The 4 Easiest Ways To Cut Kilojoules — Without Counting Them
Photography by Supreeya Chantalao/Freepik
No math needed.
If you want to lose weight, you gotta count kilojoules. It’s the phrase you hear most often when it comes to weight loss. But small changes count and add up, too. Plus, you’re more likely to stick to a healthier eating plan by making small changes over time instead of going the extreme route, cutting out whole food groups, following a drastic diet or starting a frenetic exercise regimen.
Instead, use these ace tips to reduce your kJ count, without physically doing the math.
Downsize your portions
Easier said than done. While knowing portion control is the best way to know how much of everything you should be eating, using smaller plates and bowls make the whole thing way less painful and math-heavy. One study that tracked diners at Chinese buffets found that normal-sized diners ate from smaller plates, and had more leftovers than their overweight or obese customers.
Become a snacker
Turns out, even snacks will register as well as full meals. One study found that small portions of snack foods quell cravings as well as larger ones do. Study participants received either a few bites of chocolate, pie, or chips, or a serving five to 10 times larger. Afterward, both groups saw the same drop in hunger. “Our stomachs are poor at counting unless we’re really hungry,” says Brian Wansink, director of the Food and Brand Lab at Cornell University. “All we remember is that we had the snack we wanted.” Divvy out a single portion of a tempting treat, and if you’re itching for more, wait 15 minutes and then see if you still want it.

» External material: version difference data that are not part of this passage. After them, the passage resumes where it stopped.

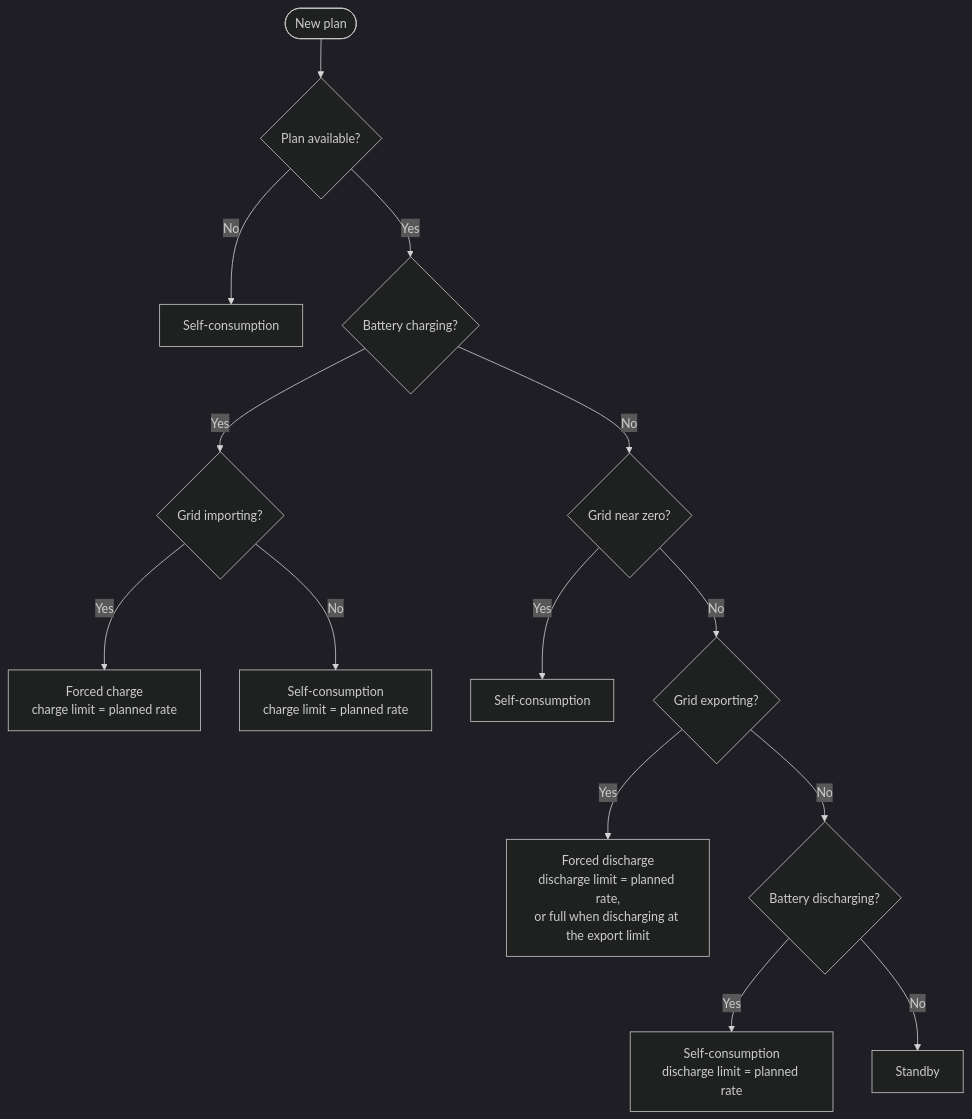
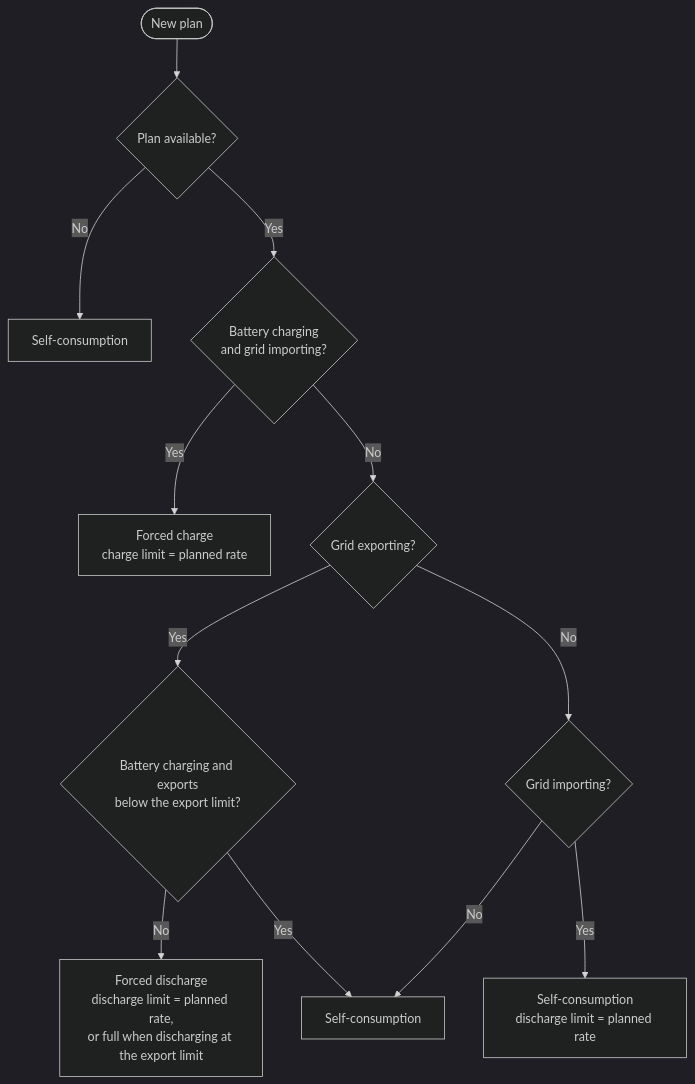
One commit to hass-energy/haeo changed the diagram in docs/user-guide/automations.md. Above: the diagram before and after it, drawn with Mermaid (dark theme). The commit also changed other lines of this file and 1 other file, not shown here.

First line of the commit message:
Leave the battery free to absorb solar in the automation rules

````diff
--- a/docs/user-guide/automations.md
+++ b/docs/user-guide/automations.md
@@ -60,16 +72,14 @@
 ```mermaid
 flowchart TD
     Start([New plan]) --> Avail{Plan available?}
     Avail -- No --> SC1[Self-consumption]
-    Avail -- Yes --> Chg{Battery charging?}
-    Chg -- Yes --> Imp{Grid importing?}
-    Imp -- Yes --> FC[Forced charge<br/>charge limit = planned rate]
-    Imp -- No --> SC2[Self-consumption<br/>charge limit = planned rate]
-    Chg -- No --> Zero{Grid near zero?}
-    Zero -- Yes --> SC3[Self-consumption]
-    Zero -- No --> Exp{Grid exporting?}
-    Exp -- Yes --> FD[Forced discharge<br/>discharge limit = planned rate,<br/>or full when discharging at the export limit]
-    Exp -- No --> Dis{Battery discharging?}
-    Dis -- Yes --> SC4[Self-consumption<br/>discharge limit = planned rate]
-    Dis -- No --> SB[Standby]
+    Avail -- Yes --> Imp1{Battery charging<br/>and grid importing?}
+    Imp1 -- Yes --> FC[Forced charge<br/>charge limit = planned rate]
+    Imp1 -- No --> Exp{Grid exporting?}
+    Exp -- Yes --> Lim{Battery charging and exports<br/>below the export limit?}
+    Lim -- No --> FD[Forced discharge<br/>discharge limit = planned rate,<br/>or full when discharging at the export limit]
+    Lim -- Yes --> SC3[Self-consumption]
+    Exp -- No --> Imp2{Grid importing?}
+    Imp2 -- Yes --> SC2[Self-consumption<br/>discharge limit = planned rate]
+    Imp2 -- No --> SC3
 ```
````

Savour your food.
Eating slowly helps you to keep track of your satiety and will help you consume only as much as your need to feel satisfied. Rapid eating often leads to overeating and feeling uncomfortably full afterwards. You don’t have to eat everything on your plate. Focus on when you feel full instead of eating food just because it is there – it’s fine to leave some food on your plate.

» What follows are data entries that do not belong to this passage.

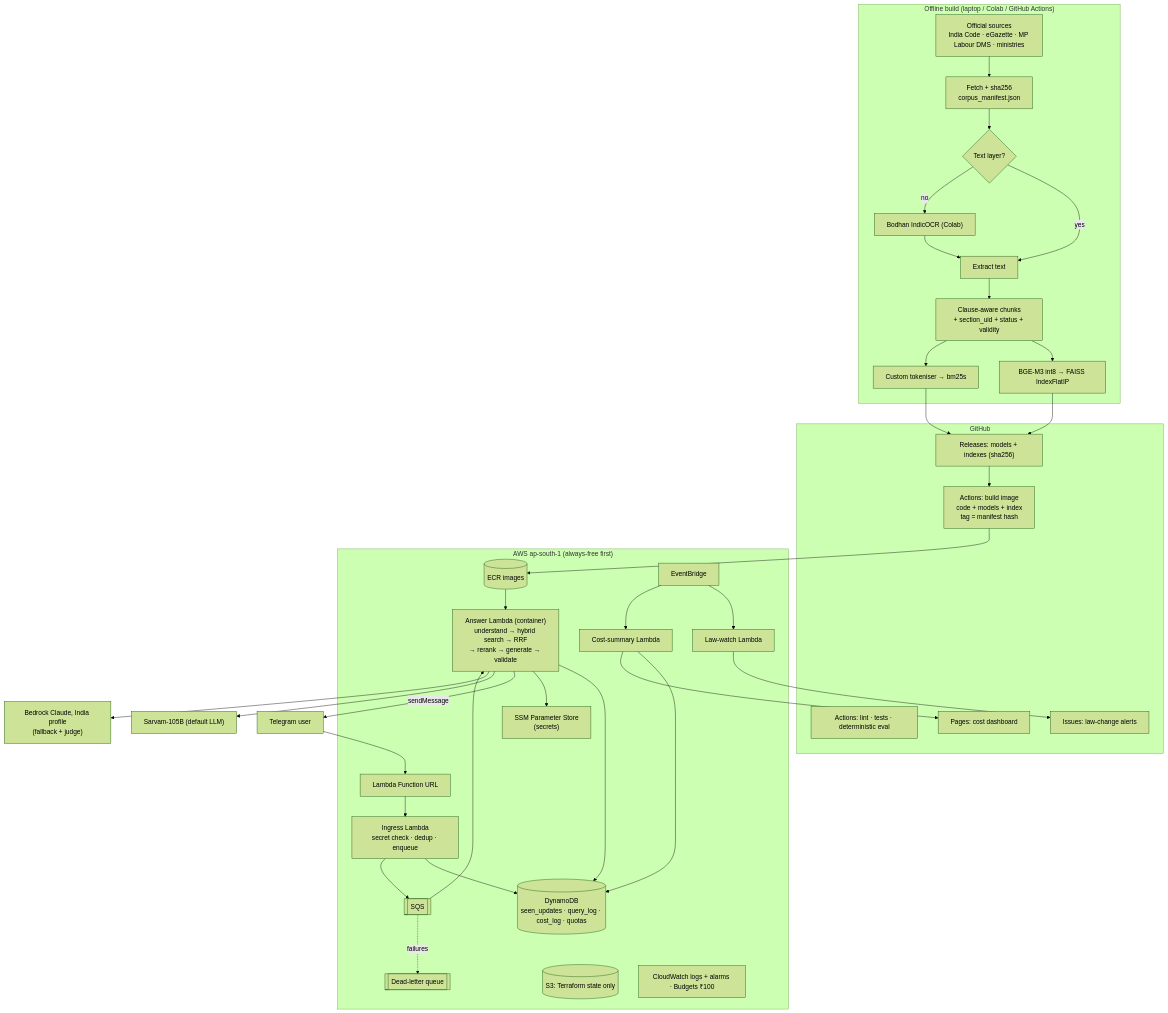
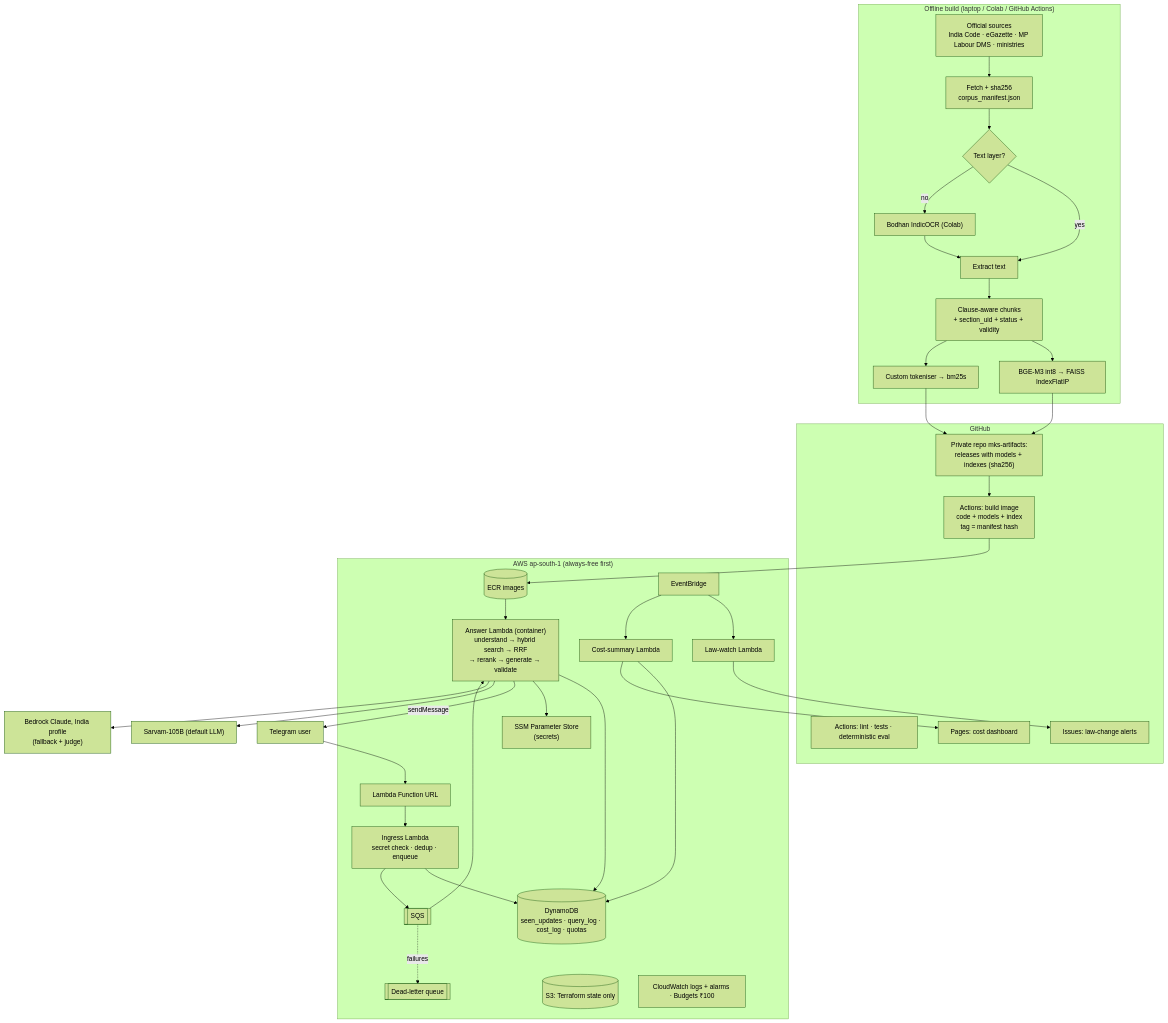
The diagram in docs/ARCHITECTURE.md (ajinendra05/Madhya-Kanoon-Saathi), drawn with Mermaid (forest theme) before and after one commit. The commit also changed other lines of this file and 2 other files, not shown here.

Commit message:
docs: artifacts in private repo mks-artifacts (DEC-085)

````diff
--- a/docs/ARCHITECTURE.md
+++ b/docs/ARCHITECTURE.md
@@ -6,49 +6,49 @@
 ```mermaid
 flowchart TB
     subgraph OFF["Offline build (laptop / Colab / GitHub Actions)"]
         SRC["Official sources<br/>India Code · eGazette · MP Labour DMS · ministries"] --> FETCH["Fetch + sha256<br/>corpus_manifest.json"]
         FETCH --> TXT{"Text layer?"}
         TXT -- yes --> PARSE["Extract text"]
         TXT -- no --> OCR["Bodhan IndicOCR (Colab)"]
         OCR --> PARSE
         PARSE --> CHUNK["Clause-aware chunks<br/>+ section_uid + status + validity"]
         CHUNK --> EMB["BGE-M3 int8 → FAISS IndexFlatIP"]
         CHUNK --> BM["Custom tokeniser → bm25s"]
     end
 
     subgraph CI["GitHub"]
         GHA["Actions: lint · tests · deterministic eval"]
-        REL["Releases: models + indexes (sha256)"]
+        REL["Private repo mks-artifacts:<br/>releases with models + indexes (sha256)"]
         BUILD["Actions: build image<br/>code + models + index<br/>tag = manifest hash"]
         PAGES["Pages: cost dashboard"]
         ISSUE["Issues: law-change alerts"]
     end
 
     EMB --> REL
     BM --> REL
     REL --> BUILD
 
     subgraph AWS["AWS ap-south-1 (always-free first)"]
         URL["Lambda Function URL"] --> ING["Ingress Lambda<br/>secret check · dedup · enqueue"]
         ING --> DDB[("DynamoDB<br/>seen_updates · query_log · cost_log · quotas")]
         ING --> SQS[["SQS"]]
         SQS --> ANS["Answer Lambda (container)<br/>understand → hybrid search → RRF<br/>→ rerank → generate → validate"]
         SQS -. failures .-> DLQ[["Dead-letter queue"]]
         ANS --> DDB
         ANS --> SSM["SSM Parameter Store<br/>(secrets)"]
         ECR[("ECR images")] --> ANS
         S3[("S3: Terraform state only")]
         EB["EventBridge"] --> LW["Law-watch Lambda"]
         EB --> CS["Cost-summary Lambda"]
         CS --> DDB
         CW["CloudWatch logs + alarms · Budgets ₹100"]
     end
 
     BUILD --> ECR
     TG["Telegram user"] --> URL
     ANS -- "sendMessage" --> TG
     ANS --> SARVAM["Sarvam-105B (default LLM)"]
     ANS --> BEDROCK["Bedrock Claude, India profile<br/>(fallback + judge)"]
     LW --> ISSUE
     CS --> PAGES
 ```
````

Lay off the sugar
We know sugar helps you pile on the kilos, but get this: in a study, obese mice had fewer taste buds capable of registering sweetness than trimmer critters did. “Weight gain may trigger hormones that alter the taste cells, or high-fat foods might change them directly,” says lead study author Kathryn Medler. Either one could spell trouble: If your body doesn’t get the message that you’ve had a cookie, you might go for a whole stack to hit the spot.